▶ RECORD EXTRACTS:
######
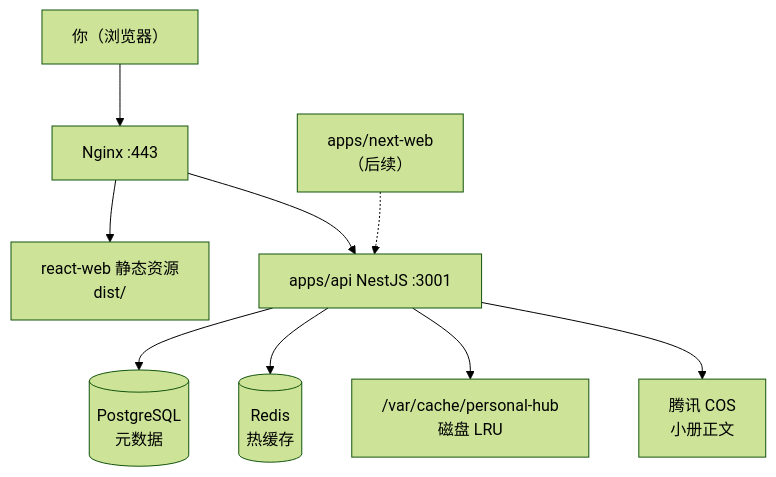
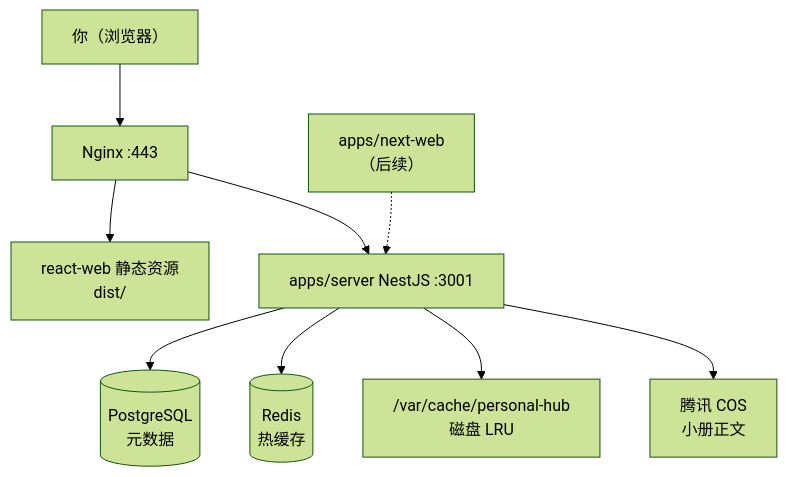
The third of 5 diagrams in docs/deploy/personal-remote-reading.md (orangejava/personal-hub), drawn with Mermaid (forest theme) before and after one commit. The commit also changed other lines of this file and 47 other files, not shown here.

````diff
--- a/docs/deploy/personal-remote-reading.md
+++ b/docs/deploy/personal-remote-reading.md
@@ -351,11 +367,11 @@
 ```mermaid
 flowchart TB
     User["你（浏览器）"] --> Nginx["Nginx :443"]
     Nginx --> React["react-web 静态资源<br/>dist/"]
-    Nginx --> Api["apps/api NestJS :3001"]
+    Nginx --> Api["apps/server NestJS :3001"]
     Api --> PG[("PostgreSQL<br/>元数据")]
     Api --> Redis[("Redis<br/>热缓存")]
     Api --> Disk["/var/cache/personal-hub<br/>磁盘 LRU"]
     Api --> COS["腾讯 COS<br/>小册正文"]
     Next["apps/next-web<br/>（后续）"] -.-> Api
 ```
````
######
▶ GOAL OF THE EXERCISE: Retype the records in full, exactly as given, and omit the pictures.

▶ EXPECTED ANSWER:
The third of 5 diagrams in docs/deploy/personal-remote-reading.md (orangejava/personal-hub), drawn with Mermaid (forest theme) before and after one commit. The commit also changed other lines of this file and 47 other files, not shown here.

````diff
--- a/docs/deploy/personal-remote-reading.md
+++ b/docs/deploy/personal-remote-reading.md
@@ -351,11 +367,11 @@
 ```mermaid
 flowchart TB
     User["你（浏览器）"] --> Nginx["Nginx :443"]
     Nginx --> React["react-web 静态资源<br/>dist/"]
-    Nginx --> Api["apps/api NestJS :3001"]
+    Nginx --> Api["apps/server NestJS :3001"]
     Api --> PG[("PostgreSQL<br/>元数据")]
     Api --> Redis[("Redis<br/>热缓存")]
     Api --> Disk["/var/cache/personal-hub<br/>磁盘 LRU"]
     Api --> COS["腾讯 COS<br/>小册正文"]
     Next["apps/next-web<br/>（后续）"] -.-> Api
 ```
````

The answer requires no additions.